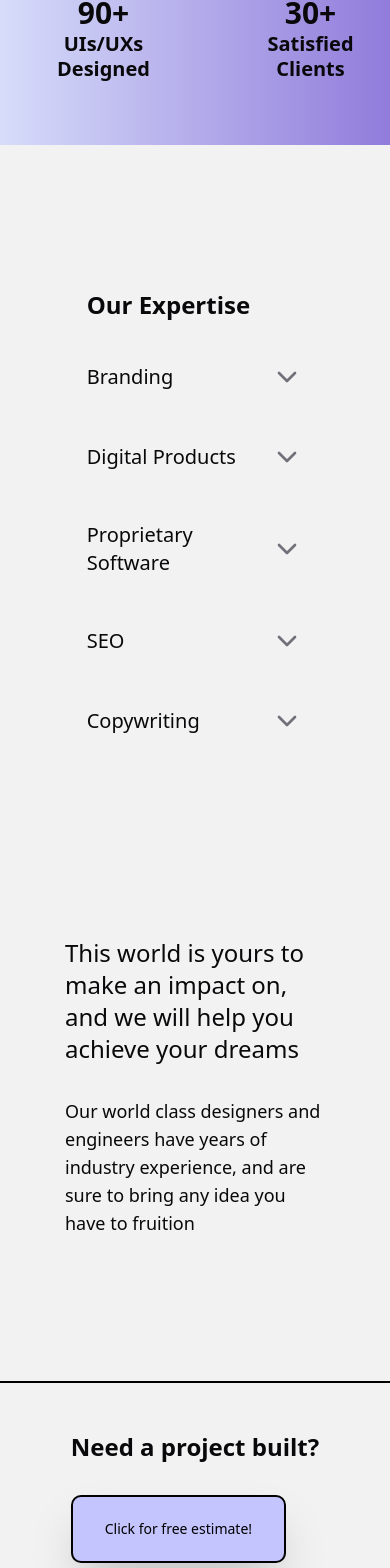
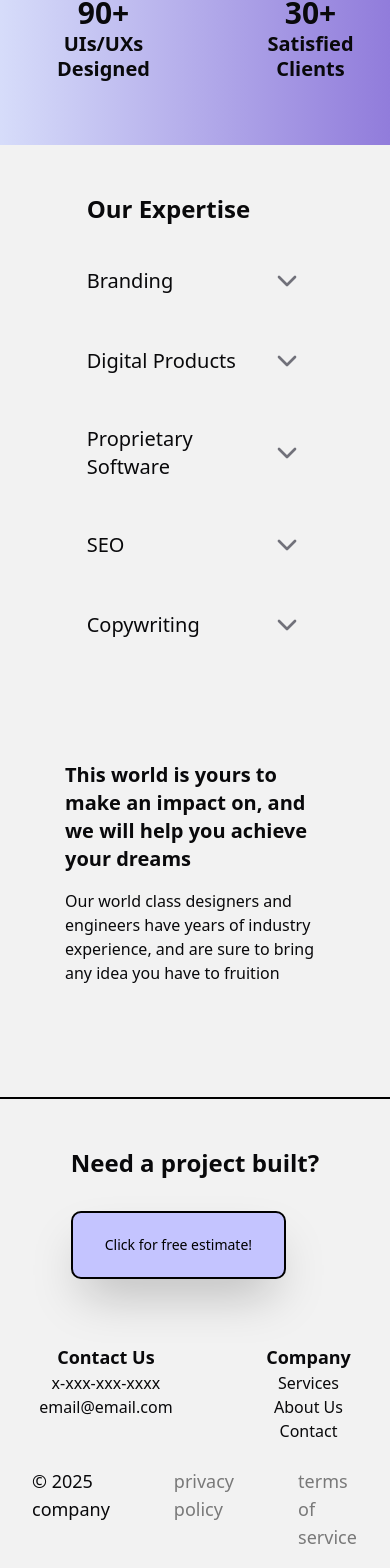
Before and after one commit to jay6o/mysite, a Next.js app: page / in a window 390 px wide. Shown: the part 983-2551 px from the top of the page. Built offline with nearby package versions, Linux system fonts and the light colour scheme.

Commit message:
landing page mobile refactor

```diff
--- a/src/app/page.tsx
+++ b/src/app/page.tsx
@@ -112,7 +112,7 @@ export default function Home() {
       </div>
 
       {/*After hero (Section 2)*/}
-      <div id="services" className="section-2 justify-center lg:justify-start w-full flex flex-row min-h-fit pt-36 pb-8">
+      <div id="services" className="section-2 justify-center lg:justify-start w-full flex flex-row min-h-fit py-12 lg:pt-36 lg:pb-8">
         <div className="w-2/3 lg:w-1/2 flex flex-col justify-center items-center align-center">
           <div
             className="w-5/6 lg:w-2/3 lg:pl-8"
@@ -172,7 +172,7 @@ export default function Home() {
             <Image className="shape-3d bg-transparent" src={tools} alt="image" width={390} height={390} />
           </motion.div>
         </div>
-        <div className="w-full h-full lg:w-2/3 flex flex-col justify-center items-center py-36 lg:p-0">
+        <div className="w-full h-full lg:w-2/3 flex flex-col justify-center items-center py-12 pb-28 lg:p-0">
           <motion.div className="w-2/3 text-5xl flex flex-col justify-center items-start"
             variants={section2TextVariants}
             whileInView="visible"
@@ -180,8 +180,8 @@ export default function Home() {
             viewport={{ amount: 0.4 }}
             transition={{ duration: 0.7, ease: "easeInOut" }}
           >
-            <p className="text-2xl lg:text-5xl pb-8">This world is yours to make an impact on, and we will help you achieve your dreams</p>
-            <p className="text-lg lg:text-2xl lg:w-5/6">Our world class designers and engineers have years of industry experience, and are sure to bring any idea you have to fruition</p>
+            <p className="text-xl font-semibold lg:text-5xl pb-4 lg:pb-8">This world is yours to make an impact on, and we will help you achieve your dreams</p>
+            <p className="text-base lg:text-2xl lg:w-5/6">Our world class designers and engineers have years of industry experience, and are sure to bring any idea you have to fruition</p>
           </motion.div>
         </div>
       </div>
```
━━━━━━━━━━━━━━━━━━━━
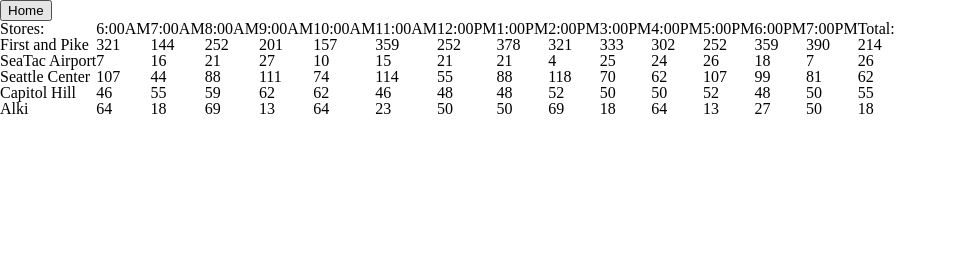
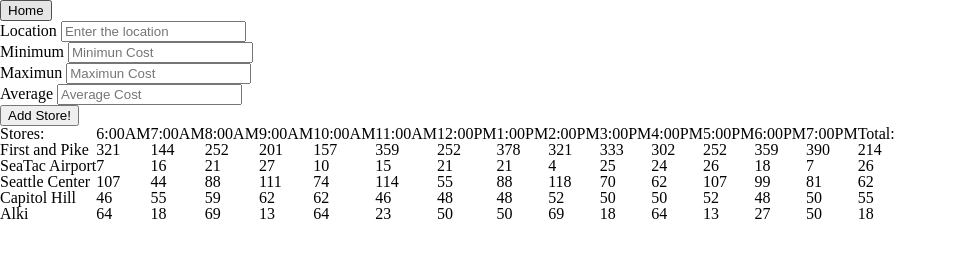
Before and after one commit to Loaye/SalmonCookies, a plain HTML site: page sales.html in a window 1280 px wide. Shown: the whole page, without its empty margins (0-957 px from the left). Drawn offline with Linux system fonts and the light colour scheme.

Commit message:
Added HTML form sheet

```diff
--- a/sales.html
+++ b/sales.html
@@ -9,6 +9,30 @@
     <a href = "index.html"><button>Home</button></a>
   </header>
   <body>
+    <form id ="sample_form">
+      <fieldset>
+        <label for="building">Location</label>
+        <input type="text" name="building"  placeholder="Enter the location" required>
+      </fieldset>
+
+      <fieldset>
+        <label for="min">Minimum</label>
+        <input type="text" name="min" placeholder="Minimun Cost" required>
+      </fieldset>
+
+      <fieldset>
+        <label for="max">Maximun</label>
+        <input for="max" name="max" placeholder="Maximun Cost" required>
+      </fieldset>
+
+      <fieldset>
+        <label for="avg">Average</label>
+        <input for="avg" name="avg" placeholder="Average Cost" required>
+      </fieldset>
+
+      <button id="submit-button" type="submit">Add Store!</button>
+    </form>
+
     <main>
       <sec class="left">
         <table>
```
━━━━━━━━━━━━━━━━━━━━
■ **DIRECTIONS**
Show all lines in the records above that hold "your".

■ **RESPONSE TO THIS TASK**
-            <p className="text-2xl lg:text-5xl pb-8">This world is yours to make an impact on, and we will help you achieve your dreams</p>
+            <p className="text-xl font-semibold lg:text-5xl pb-4 lg:pb-8">This world is yours to make an impact on, and we will help you achieve your dreams</p>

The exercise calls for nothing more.